Among the entries that follow, how many lines contain the word "base"? Give the number alone.

= = = =

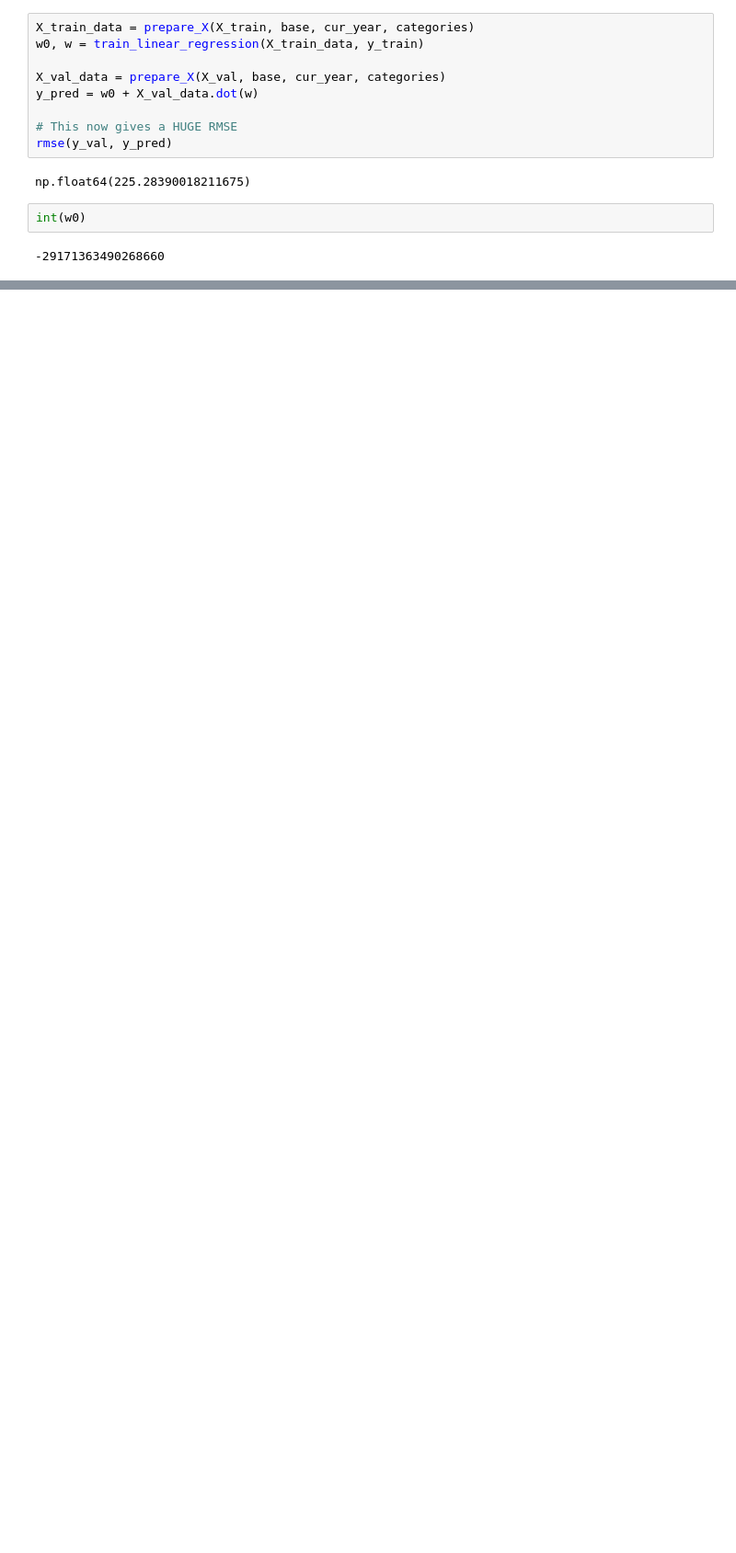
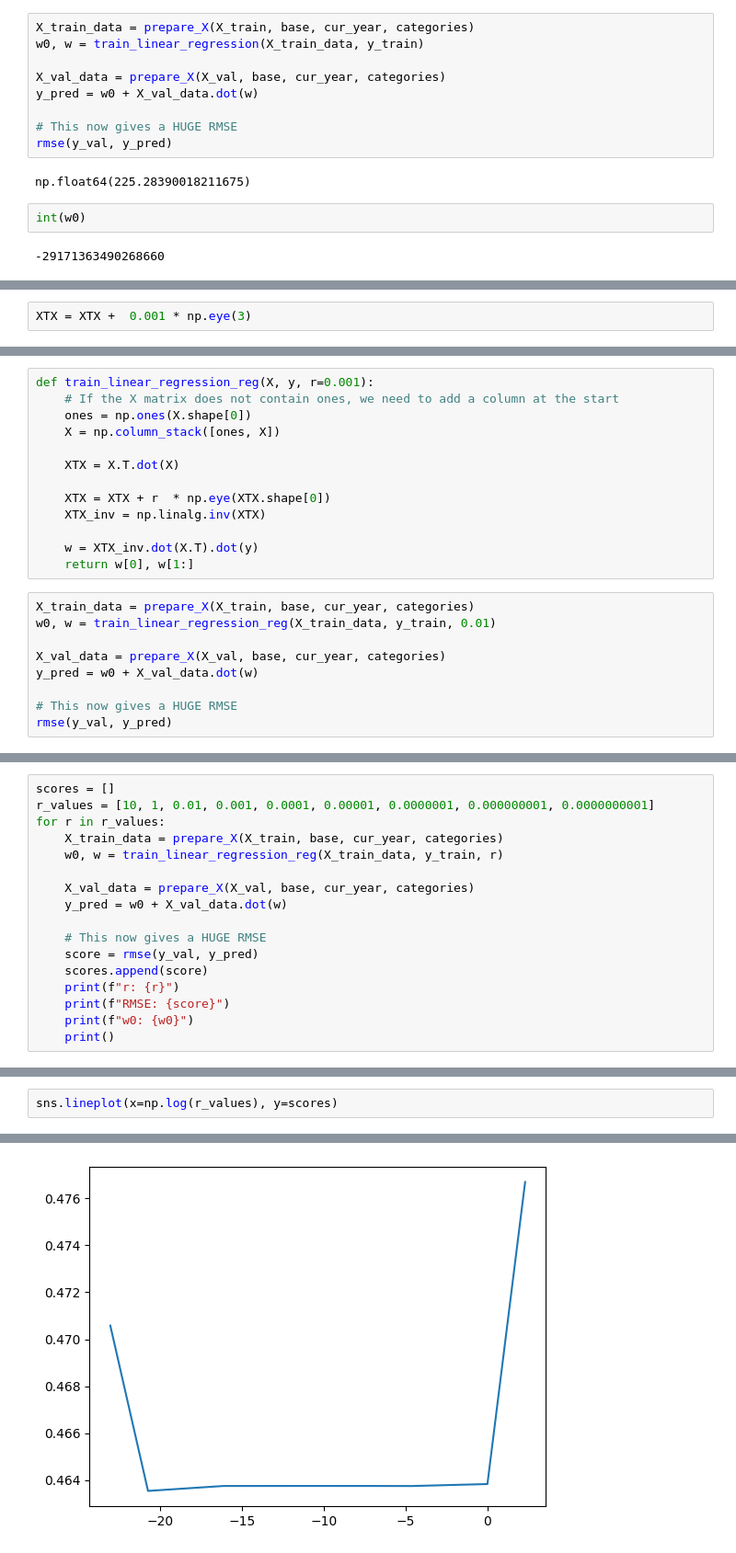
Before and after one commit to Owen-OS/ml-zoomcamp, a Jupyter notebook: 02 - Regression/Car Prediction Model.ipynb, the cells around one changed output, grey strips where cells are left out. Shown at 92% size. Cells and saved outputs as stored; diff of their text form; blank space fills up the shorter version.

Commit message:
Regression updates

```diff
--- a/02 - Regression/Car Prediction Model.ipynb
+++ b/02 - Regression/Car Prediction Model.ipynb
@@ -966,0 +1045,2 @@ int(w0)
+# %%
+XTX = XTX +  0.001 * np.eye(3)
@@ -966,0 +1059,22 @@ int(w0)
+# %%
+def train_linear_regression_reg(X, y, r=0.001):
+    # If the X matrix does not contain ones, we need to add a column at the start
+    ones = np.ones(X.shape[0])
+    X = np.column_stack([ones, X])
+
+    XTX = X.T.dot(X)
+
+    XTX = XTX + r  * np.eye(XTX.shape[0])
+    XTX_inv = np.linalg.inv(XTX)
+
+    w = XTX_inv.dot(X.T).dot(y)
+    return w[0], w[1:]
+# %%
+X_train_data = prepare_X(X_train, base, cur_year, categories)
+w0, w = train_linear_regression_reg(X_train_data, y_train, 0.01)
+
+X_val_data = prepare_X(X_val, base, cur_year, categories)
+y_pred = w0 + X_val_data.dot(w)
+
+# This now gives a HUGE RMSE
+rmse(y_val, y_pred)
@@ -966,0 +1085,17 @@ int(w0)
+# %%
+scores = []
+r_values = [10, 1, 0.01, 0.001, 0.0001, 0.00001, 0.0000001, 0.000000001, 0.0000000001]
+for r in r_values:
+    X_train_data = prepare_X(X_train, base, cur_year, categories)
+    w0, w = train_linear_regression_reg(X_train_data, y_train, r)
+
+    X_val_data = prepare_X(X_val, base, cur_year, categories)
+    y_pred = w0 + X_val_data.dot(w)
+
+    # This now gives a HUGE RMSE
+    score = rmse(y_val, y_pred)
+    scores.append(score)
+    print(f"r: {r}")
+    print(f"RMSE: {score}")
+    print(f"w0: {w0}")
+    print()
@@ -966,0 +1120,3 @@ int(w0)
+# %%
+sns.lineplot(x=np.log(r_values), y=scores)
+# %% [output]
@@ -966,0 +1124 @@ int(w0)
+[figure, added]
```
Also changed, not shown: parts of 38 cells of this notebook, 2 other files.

= = = =

Result: 4